Hi all ..

problem in Calculus ( derivaives ) ( slope )

Hi all

plese I want check my answer , I don't know how i solve this queation but i try

http://store2.up-00.com/Nov10/2oP96162.jpg

thanks - Nov 3rd 2010, 07:31 AMUnknown008
i.

The derivative of y = sin(x) is

y' = cos(x)

Then, using x = pi/4, what you you get?

iv.

Using the product rule,

$\displaystyle \dfrac{dR}{dM} = M^2\left(-\dfrac13\right) + \left(\dfrac{C}{2} - \dfrac{M}{3}\right)\cdot 2M$

And I don't get what you got.

v. I think that the 'jerk' means in some way the derivative... then yes, it's good. - Nov 3rd 2010, 10:52 PMr-soy
Q2 )

I use the product rule

I got -1/3m^2 + 2m.c/2.2m.m/3 - Nov 4th 2010, 12:23 AMEducated
How did you get that?

Unknown008 has already given you the correct answer.

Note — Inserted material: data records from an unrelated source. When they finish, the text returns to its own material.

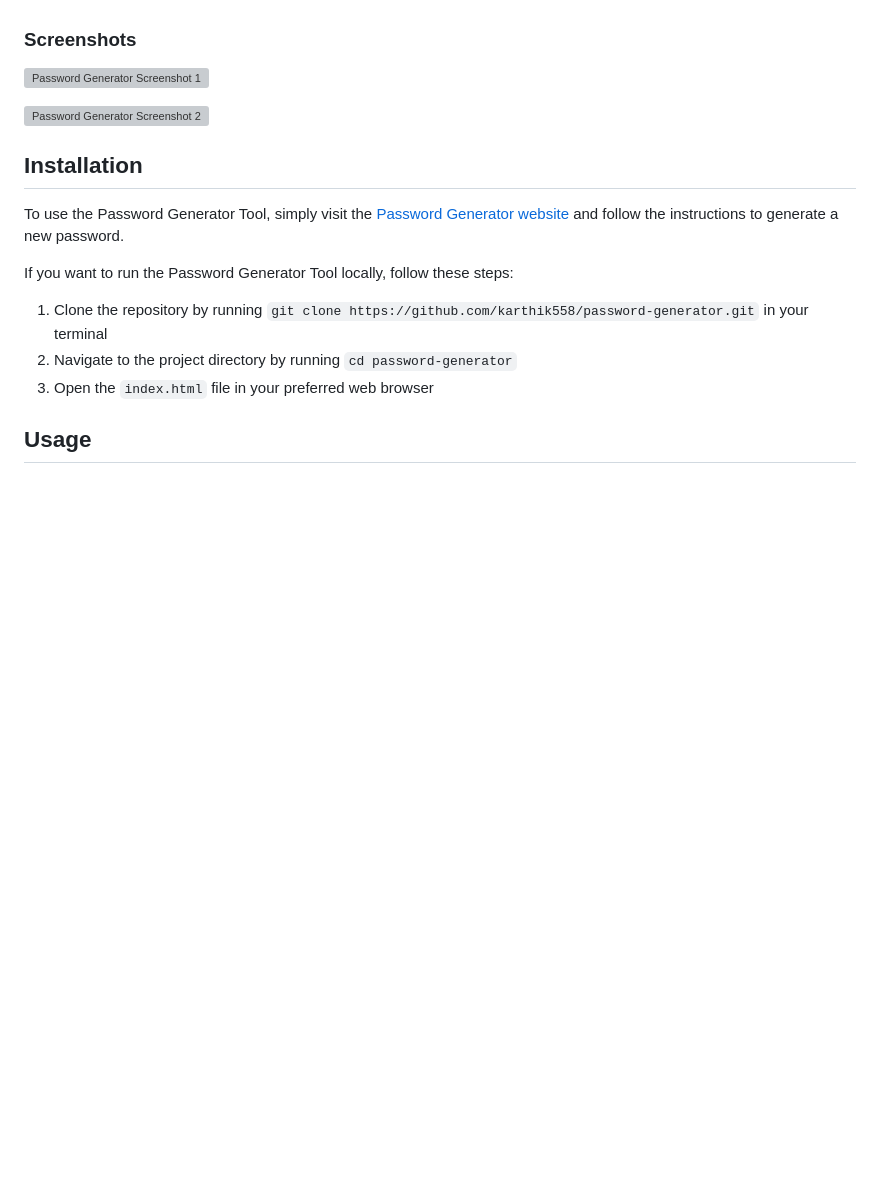
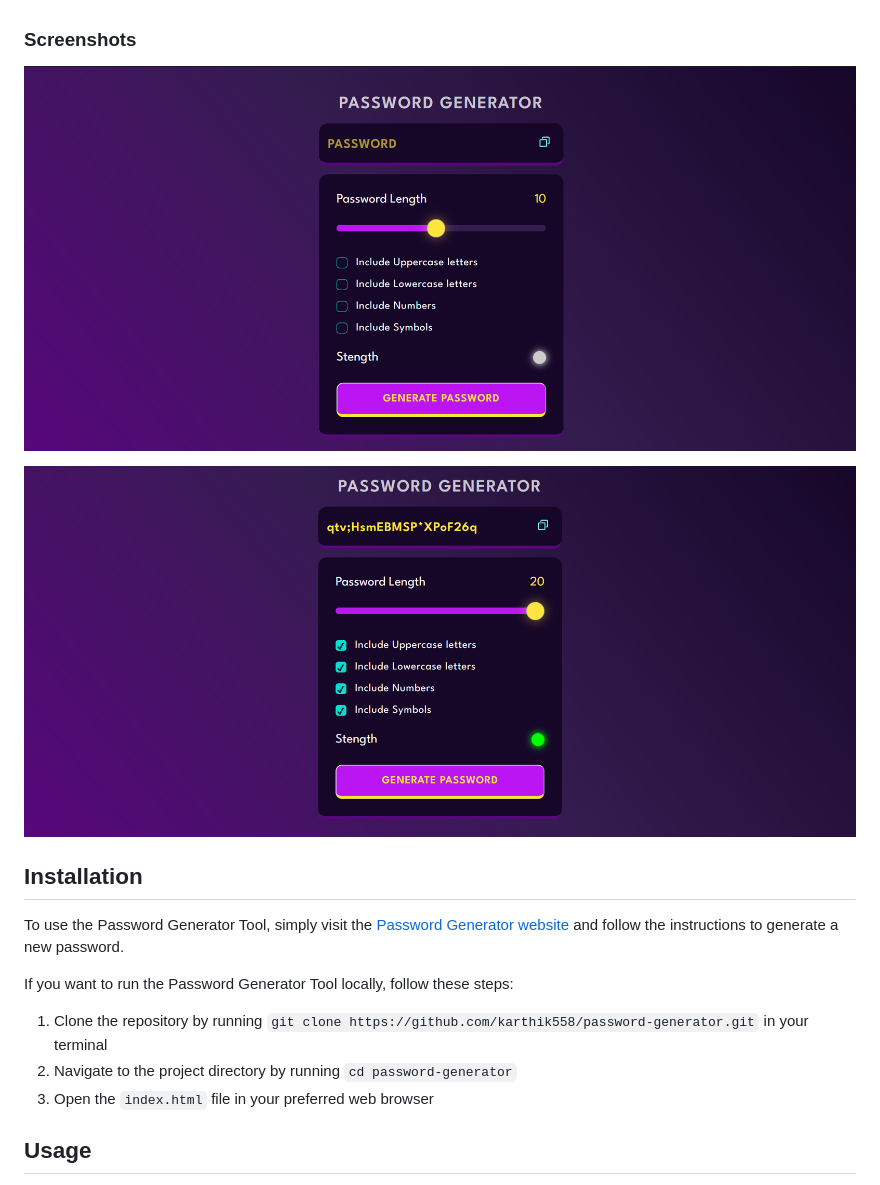
Before and after one commit to shubhambendkhale7/codeSolution-assignment, a Markdown page: README.md, the part around the change. Rendered like a GitHub page; blank space fills up the shorter version; grey boxes are pictures that could not be loaded.

```diff
--- a/README.md
+++ b/README.md
@@ -16,9 +16,9 @@ A secure and user-friendly password generator tool that helps you generate stron
 
 ### <b> Screenshots </b>
 
-![Password Generator Screenshot 1](assets/img/screenshot-docs/pc-1.png)
+![Password Generator Screenshot 1](assets/img/screenshot-docs/pc-1.png.png)
 
-![Password Generator Screenshot 2](assets/img/screenshot-docs/pc-2.png)
+![Password Generator Screenshot 2](assets/img/screenshot-docs/pc-2.png.png)
 
 ## <b> Installation </b>
 
```
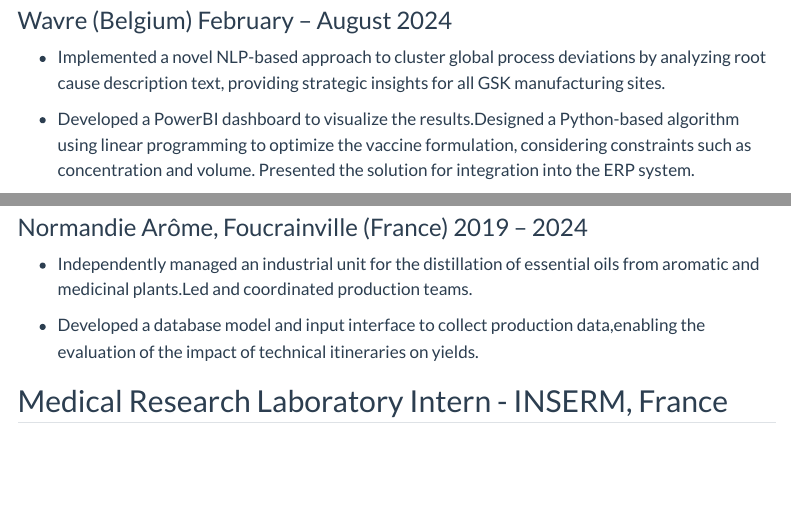
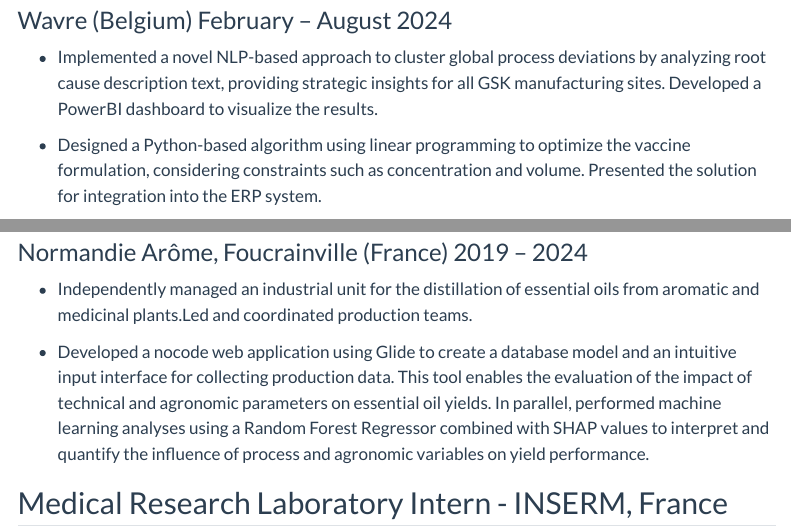
Before and after one commit to MoisePlacier/MoisePlacier.github.io, a Quarto document (Exp_pro_en.qmd): the page in a window 1100 px wide, from 520 px down, and a second part further down, joined at a grey line. Rendered offline with R 4.5, knitr and Pandoc in place of Quarto, with nearby package versions; menus at the side of the page are left out.

Commit message:
modification texte Exp pro

```diff
--- a/Exp_pro_en.qmd
+++ b/Exp_pro_en.qmd
@@ -19,9 +19,9 @@ format:
 ## Data Scientist Intern - GlaxoSmithKline, [Local Manufacturing Science and Technology](https://be.gsk.com/en-be/)
 ### Wavre (Belgium) February – August 2024
 
--   Implemented a novel NLP-based approach to cluster global process deviations by analyzing root cause description text, providing strategic insights for all GSK manufacturing sites.
+-   Implemented a novel NLP-based approach to cluster global process deviations by analyzing root cause description text, providing strategic insights for all GSK manufacturing sites. Developed a PowerBI dashboard to visualize the results.
 
--   Developed a PowerBI dashboard to visualize the results.Designed a Python-based algorithm using linear programming to optimize the vaccine formulation, considering constraints such as concentration and volume. Presented the solution for integration into the ERP system.
+-   Designed a Python-based algorithm using linear programming to optimize the vaccine formulation, considering constraints such as concentration and volume. Presented the solution for integration into the ERP system.
 
 -   Automated the analysis of chromatographic data to monitor column integrity.Collaborated with global data scientists team to integrate the solution into a cloud-based digital twin, enhancing accessibility for production teams.
 
@@ -30,7 +30,8 @@ format:
 
 -   Independently managed an industrial unit for the distillation of essential oils from aromatic and medicinal plants.Led and coordinated production teams.
 
--   Developed a database model and input interface to collect production data,enabling the evaluation of the impact of technical itineraries on yields.
+-   Developed a nocode web application using Glide to create a database model and an intuitive input interface for collecting production data. This tool enables the evaluation of the impact of technical and agronomic parameters on essential oil yields. In parallel, performed machine learning analyses using a Random Forest Regressor combined with SHAP values to interpret and quantify the influence of process and agronomic variables on yield performance.
+
 
 ## Medical Research Laboratory Intern - INSERM, France
 
```
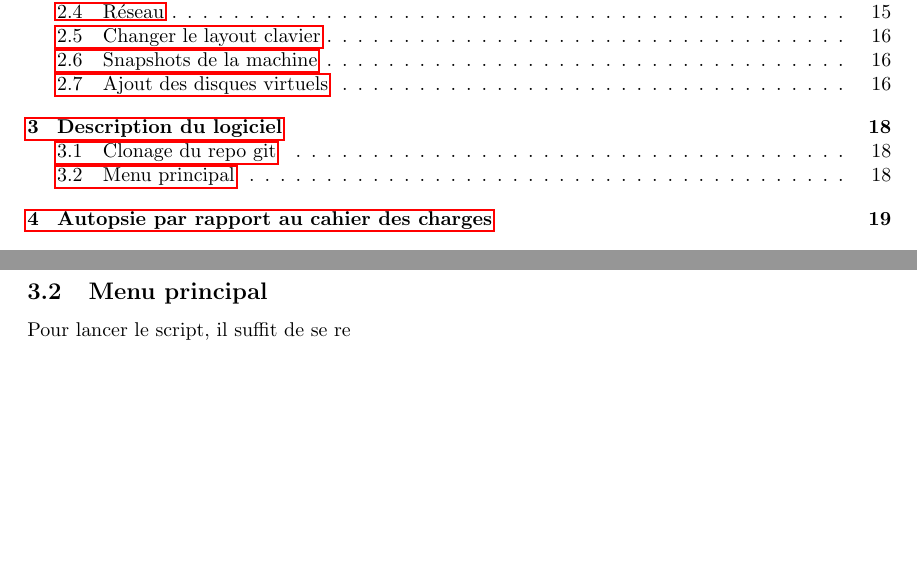
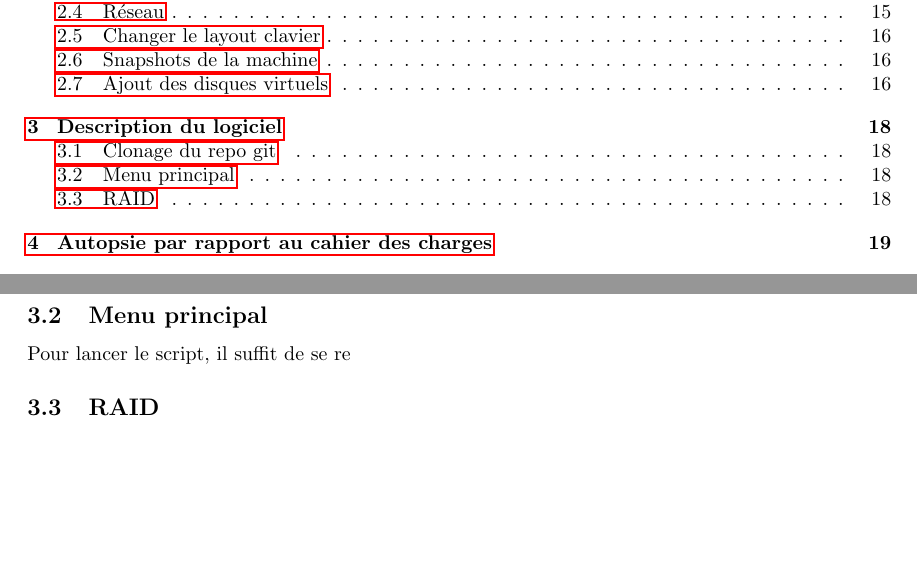
Before and after one commit to trifoil/School-LINUX-PROJECT, a LaTeX document (report/report.tex): two parts of pages 2 and 18 of 27, joined at a grey line, cut so that both start at the same text. Compiled offline with pdfLaTeX.

```diff
--- a/report/report.tex
+++ b/report/report.tex
@@ -398,6 +398,9 @@
 
 Pour lancer le script, il suffit de se re
 
+\subsection{RAID}
+
+
 \pagebreak
 
 \section{Autopsie par rapport au cahier des charges}
```
Also changed, not shown: report/report.pdf, 2 other files.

Maybe you should show us your working so we can identify where you went wrong. (Also remember to use brackets)

To make question (iv) easier, expand the brackets!

$\displaystyle M^2 (\frac{C}{2} - \frac{M}{3}) = \dfrac{C \cdot M^2}{2} - \dfrac{M^3}{3}$

Now that the brackets are expanded, there is no need to use the product rule and you should be able to differentiate it with no problem. - Nov 4th 2010, 12:53 AMpirateboy
haha a jerk is a derivative? i've not heard that one before.

edit: apparently it is so...well wikipedia says it is.

http://en.wikipedia.org/wiki/Jerk_%28physics%29 - Nov 4th 2010, 04:05 AMHallsofIvy
"Jerk" is a physics term. It is the

**third**derivative of the position function: first derivative is velocity, second derivative is acceleration, third derivative is jerk. But, r-soy, you have the wrong sign. If s= 5cos(t), then s'= -5sin(t), s''= -5cos(t), and s'''= 5sin(t).

Using the product rule on $\displaystyle R= M^2(\frac{C}{2}- \frac{M}{3})$, $\displaystyle R'= 2M(\frac{C}{2}- \frac{M}{3})+ M^2(-\frac{1}{3}= MC- \frac{2M^2}{3}-\frac{M^2}{3}= MC- M^2$. r-soy, you dropped the "3" in the denominator. - Nov 4th 2010, 09:01 AMUnknown008